▶

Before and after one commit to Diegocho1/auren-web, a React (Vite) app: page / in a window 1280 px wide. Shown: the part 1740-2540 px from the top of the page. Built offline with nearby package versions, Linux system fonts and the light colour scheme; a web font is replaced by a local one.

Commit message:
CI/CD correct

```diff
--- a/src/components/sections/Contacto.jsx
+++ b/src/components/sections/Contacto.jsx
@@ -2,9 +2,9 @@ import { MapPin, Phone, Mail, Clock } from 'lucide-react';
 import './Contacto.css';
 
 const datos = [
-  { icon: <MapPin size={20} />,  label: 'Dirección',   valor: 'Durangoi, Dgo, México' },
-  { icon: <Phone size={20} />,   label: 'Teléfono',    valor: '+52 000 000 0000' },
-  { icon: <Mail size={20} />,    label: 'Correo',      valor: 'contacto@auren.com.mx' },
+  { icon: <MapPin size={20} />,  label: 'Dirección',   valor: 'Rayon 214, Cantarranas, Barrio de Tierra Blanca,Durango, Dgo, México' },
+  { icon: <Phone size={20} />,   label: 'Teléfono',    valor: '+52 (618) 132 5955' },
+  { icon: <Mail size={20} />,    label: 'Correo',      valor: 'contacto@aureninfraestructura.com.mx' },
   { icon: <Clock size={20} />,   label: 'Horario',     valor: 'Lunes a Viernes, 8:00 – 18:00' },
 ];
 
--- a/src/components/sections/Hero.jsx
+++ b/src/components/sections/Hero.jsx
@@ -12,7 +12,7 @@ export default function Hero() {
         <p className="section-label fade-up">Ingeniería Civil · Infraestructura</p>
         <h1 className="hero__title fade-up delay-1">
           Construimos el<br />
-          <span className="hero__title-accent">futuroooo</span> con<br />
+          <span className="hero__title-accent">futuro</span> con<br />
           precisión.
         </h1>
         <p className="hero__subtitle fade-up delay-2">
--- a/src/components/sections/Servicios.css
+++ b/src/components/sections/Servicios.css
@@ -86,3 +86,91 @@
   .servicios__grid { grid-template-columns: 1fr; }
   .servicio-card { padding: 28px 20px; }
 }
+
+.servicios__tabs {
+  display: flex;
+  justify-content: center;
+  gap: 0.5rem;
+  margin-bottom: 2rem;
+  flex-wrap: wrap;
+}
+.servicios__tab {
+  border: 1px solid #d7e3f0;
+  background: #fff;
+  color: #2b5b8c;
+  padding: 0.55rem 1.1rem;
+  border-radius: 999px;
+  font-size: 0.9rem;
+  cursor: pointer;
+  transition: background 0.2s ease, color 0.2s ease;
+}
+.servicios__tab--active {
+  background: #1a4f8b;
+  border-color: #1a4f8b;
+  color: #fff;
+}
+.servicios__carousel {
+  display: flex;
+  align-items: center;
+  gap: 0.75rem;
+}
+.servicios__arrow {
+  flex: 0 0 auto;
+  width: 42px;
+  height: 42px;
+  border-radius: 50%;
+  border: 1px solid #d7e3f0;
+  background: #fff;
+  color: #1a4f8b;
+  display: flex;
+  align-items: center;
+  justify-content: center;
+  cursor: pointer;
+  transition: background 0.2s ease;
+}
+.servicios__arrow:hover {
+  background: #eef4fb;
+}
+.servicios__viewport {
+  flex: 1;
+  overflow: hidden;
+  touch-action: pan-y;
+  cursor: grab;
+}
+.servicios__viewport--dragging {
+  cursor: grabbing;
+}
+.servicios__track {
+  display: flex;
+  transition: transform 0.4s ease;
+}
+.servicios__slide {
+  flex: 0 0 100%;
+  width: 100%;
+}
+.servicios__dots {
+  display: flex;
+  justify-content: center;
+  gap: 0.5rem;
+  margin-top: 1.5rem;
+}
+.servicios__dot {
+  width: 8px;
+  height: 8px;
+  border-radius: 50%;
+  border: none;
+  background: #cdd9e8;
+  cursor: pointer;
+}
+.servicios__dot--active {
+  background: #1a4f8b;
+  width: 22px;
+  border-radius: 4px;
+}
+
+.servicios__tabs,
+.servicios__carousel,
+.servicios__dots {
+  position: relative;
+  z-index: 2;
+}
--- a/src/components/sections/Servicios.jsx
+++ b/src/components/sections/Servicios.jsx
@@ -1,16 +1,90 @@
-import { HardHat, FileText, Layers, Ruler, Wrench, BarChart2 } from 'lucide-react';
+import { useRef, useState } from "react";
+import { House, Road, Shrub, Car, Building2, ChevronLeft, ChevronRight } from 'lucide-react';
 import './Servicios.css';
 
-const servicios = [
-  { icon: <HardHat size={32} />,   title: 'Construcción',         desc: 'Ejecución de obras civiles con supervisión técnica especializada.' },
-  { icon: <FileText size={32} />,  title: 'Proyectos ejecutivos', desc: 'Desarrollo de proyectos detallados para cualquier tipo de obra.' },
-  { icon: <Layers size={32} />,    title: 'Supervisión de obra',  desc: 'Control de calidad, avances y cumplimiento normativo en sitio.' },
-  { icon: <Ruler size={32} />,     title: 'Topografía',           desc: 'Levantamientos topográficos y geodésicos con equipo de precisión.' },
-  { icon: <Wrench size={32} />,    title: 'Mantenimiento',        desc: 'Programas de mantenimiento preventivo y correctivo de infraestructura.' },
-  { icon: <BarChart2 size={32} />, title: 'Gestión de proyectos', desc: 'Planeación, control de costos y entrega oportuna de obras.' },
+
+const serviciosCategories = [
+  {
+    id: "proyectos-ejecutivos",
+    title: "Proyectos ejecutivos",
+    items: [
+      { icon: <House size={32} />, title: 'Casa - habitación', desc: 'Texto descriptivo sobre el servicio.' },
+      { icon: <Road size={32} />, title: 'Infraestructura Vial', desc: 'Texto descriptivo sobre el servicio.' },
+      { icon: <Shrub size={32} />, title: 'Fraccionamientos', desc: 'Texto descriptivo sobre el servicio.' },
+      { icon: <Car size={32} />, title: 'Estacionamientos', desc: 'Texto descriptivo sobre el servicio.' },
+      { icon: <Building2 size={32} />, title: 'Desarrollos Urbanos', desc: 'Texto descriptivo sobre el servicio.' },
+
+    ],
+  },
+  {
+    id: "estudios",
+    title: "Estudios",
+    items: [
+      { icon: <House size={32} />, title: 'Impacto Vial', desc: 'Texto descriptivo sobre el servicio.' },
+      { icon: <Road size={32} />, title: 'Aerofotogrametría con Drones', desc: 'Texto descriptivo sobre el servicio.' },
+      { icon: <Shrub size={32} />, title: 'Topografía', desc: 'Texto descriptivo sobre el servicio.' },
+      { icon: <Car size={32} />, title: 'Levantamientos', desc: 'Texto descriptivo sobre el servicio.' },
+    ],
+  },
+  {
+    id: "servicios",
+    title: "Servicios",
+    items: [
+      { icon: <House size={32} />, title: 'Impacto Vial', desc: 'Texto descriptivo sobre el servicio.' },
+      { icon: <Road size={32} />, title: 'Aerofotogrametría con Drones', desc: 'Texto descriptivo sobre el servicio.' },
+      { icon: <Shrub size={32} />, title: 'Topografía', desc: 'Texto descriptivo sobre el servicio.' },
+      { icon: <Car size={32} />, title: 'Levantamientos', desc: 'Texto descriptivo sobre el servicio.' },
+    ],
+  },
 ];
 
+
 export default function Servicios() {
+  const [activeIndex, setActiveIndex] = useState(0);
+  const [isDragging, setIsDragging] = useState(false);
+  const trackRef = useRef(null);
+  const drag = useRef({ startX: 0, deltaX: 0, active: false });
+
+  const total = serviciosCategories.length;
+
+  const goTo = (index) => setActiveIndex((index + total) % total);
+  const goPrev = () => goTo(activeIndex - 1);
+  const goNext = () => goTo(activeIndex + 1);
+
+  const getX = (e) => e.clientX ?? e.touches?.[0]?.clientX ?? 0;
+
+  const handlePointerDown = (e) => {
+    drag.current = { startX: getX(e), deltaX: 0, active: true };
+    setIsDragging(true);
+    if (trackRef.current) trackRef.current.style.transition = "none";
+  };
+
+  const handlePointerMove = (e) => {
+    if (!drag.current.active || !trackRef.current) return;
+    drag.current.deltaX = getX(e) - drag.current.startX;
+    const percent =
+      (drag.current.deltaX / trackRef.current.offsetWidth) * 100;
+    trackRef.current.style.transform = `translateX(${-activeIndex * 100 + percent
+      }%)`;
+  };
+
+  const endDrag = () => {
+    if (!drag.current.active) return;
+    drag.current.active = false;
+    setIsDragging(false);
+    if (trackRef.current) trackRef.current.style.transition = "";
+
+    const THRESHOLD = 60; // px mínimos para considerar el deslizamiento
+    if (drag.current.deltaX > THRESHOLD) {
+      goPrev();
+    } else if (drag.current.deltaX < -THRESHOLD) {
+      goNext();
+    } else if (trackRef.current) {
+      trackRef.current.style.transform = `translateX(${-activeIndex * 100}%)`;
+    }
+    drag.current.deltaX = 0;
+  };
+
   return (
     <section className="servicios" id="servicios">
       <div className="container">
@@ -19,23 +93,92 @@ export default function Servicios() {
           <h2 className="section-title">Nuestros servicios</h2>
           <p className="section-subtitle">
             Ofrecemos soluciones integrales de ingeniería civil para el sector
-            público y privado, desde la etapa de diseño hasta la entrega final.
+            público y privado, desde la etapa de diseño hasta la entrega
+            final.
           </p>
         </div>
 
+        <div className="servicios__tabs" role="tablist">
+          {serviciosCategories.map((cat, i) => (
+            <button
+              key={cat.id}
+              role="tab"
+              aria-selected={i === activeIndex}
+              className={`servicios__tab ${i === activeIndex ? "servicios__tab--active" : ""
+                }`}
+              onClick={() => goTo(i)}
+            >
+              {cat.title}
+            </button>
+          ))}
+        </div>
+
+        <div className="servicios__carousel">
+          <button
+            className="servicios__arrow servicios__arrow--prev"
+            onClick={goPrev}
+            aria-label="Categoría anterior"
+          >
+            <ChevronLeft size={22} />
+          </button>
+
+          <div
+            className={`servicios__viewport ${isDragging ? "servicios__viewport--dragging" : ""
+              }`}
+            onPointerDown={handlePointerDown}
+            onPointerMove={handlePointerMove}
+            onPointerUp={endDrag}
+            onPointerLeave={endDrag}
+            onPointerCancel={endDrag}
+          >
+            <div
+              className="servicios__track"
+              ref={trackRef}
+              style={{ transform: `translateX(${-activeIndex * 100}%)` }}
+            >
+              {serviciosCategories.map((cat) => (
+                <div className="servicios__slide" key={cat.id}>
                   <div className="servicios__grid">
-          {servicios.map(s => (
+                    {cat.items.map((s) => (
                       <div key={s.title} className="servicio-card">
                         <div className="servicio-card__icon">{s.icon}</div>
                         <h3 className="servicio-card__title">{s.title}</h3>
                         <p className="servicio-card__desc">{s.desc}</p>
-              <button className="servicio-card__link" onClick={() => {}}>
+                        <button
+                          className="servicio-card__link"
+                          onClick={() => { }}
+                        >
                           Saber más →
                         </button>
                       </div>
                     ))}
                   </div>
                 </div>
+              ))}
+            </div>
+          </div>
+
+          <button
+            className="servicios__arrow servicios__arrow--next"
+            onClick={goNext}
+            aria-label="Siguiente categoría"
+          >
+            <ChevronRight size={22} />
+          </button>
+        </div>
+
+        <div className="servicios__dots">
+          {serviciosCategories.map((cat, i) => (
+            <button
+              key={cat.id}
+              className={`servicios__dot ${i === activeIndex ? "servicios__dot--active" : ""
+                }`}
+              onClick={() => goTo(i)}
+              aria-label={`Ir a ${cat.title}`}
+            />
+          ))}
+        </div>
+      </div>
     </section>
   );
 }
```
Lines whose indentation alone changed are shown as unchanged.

◀

Check each line of the listing for "THRESHOLD", and copy the ones that hold it.

> **Response box**
+    const THRESHOLD = 60; // px mínimos para considerar el deslizamiento
+    if (drag.current.deltaX > THRESHOLD) {
+    } else if (drag.current.deltaX < -THRESHOLD) {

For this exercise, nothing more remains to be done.